The overall picture suggested is a woman with a pre-existing metabolic alkalosis (due to thiazides) who has developed an acute metabolic acidosis (diabetic ketoacidosis and/or lactic acidosis).

Assuming the normal anion gap is 12 mmols/l, then the increase in the anion gap is 22 mmol/l and should be approximately matched by the decrement in the [HCO3] as the average delta ratio found in DKA is typically about 1.0. This predicts that a [HCO3] of up to 41 mmols/l was present before the onset of the acute ketoacidosis (as 41 - 22 = 19 which is the measured [HCO3]). Vomiting was not mentioned in the history but is common in DKA and may have contributed to the alkalosis and K+ loss.

As both primary disorders are metabolic ones, we can also use the [HCO3] to see if the pCO2 value is an appropriate one. The only caveat here would be the usual one that sufficient time (12-24 hours) had passed for the maximal respiratory response to occur. More than this amount of time has passed since onset, so this is not a problem. The predicted pCO2 of 36mmHg is close to the measured value of 32 so respiratory compensation is appropriate and there is little evidence of the presence of a primary respiratory acid-base disorder.

Do you think you could have diagnosed this acid-base problem merely by inspecting the blood gas results? Perhaps you might have considered a mild metabolic acidosis and a slight hyperventilation due to anxiety from the arterial puncture. Remember also if the acid-base disorder or hyperosmolality seems too small to explain the degree of obtundation, other causes of coma should always be considered in a diabetic patient (eg trauma, epilepsy, drug overdose in the younger adult, stroke in the older patient). The potential mistake here is to diagnose only a minor acid-base disorder.

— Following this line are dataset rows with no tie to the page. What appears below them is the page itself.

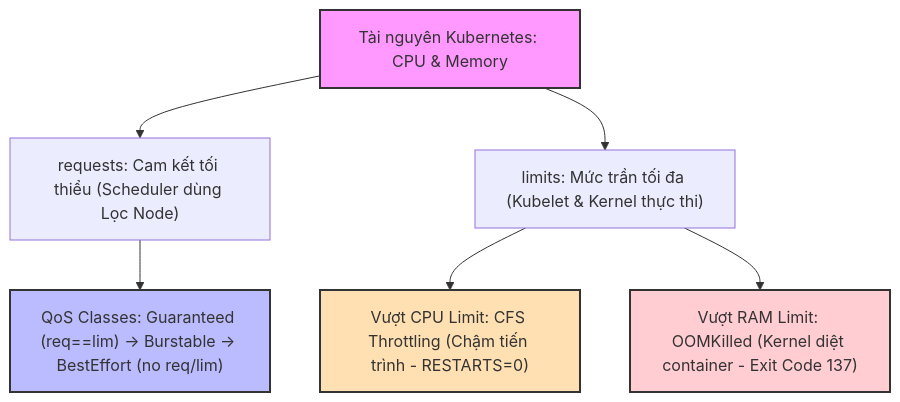
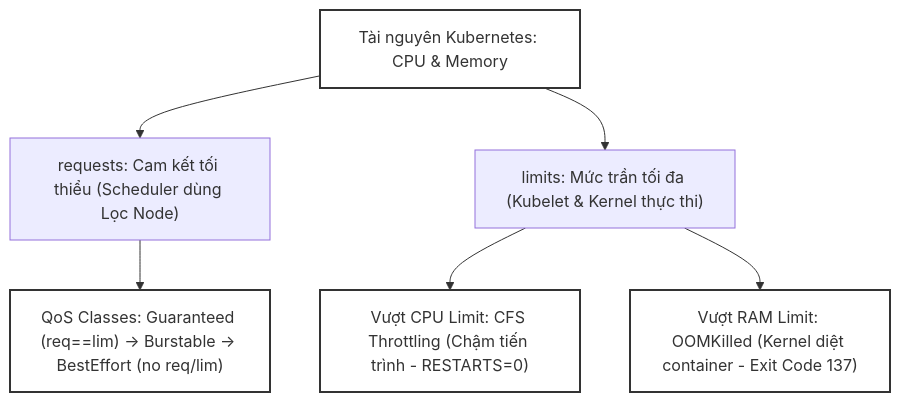
The second of 3 diagrams in _posts/2026-09-12-cka-18-18-tai-nguyen-qos-va-throttling.md (kiennt308/ntk), drawn with Mermaid before and after one commit. The commit also changed other lines of this file and 207 other files, not shown here.

Commit message:
feat(posts): batch standardize all 208 posts with TL;DR, qa-card accordion, fill:none mermaid, and liquid raw wrappers

````diff
--- a/_posts/2026-09-12-cka-18-18-tai-nguyen-qos-va-throttling.md
+++ b/_posts/2026-09-12-cka-18-18-tai-nguyen-qos-va-throttling.md
@@ -382,14 +386,14 @@
 ```mermaid
 graph TD
     A["Tài nguyên Kubernetes: CPU & Memory"] --> B["requests: Cam kết tối thiểu (Scheduler dùng Lọc Node)"]
     A --> C["limits: Mức trần tối đa (Kubelet & Kernel thực thi)"]
     
     B --> D["QoS Classes: Guaranteed (req==lim) -> Burstable -> BestEffort (no req/lim)"]
     C --> E["Vượt CPU Limit: CFS Throttling (Chậm tiến trình - RESTARTS=0)"]
     C --> F["Vượt RAM Limit: OOMKilled (Kernel diệt container - Exit Code 137)"]
 
-    style A fill:#f9f,stroke:#333,stroke-width:2px
-    style D fill:#bbf,stroke:#333,stroke-width:2px
-    style E fill:#ffe0b2,stroke:#333,stroke-width:2px
-    style F fill:#ffcdd2,stroke:#333,stroke-width:2px
+    style A fill:none,stroke:#333,stroke-width:2px
+    style D fill:none,stroke:#333,stroke-width:2px
+    style E fill:none,stroke:#333,stroke-width:2px
+    style F fill:none,stroke:#333,stroke-width:2px
 ```
````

If the blood glucose or urine tests (glucose and ketones) were not checked, this patient could have been admitted to a medical ward as ‘?CVA’ without appropriate management. If an elderly patient presents with mental obtundation and marked hyperglycaemia but without evidence of ketoacidosis, then the diagnosis is hyperosmolar non-ketotic coma rather then diabetic ketoacidosis. In this case the elevated anion gap has indicated the presence of a severe acidosis.

Two situations giving rise to a mixed metabolic acidosis and alkalosis are: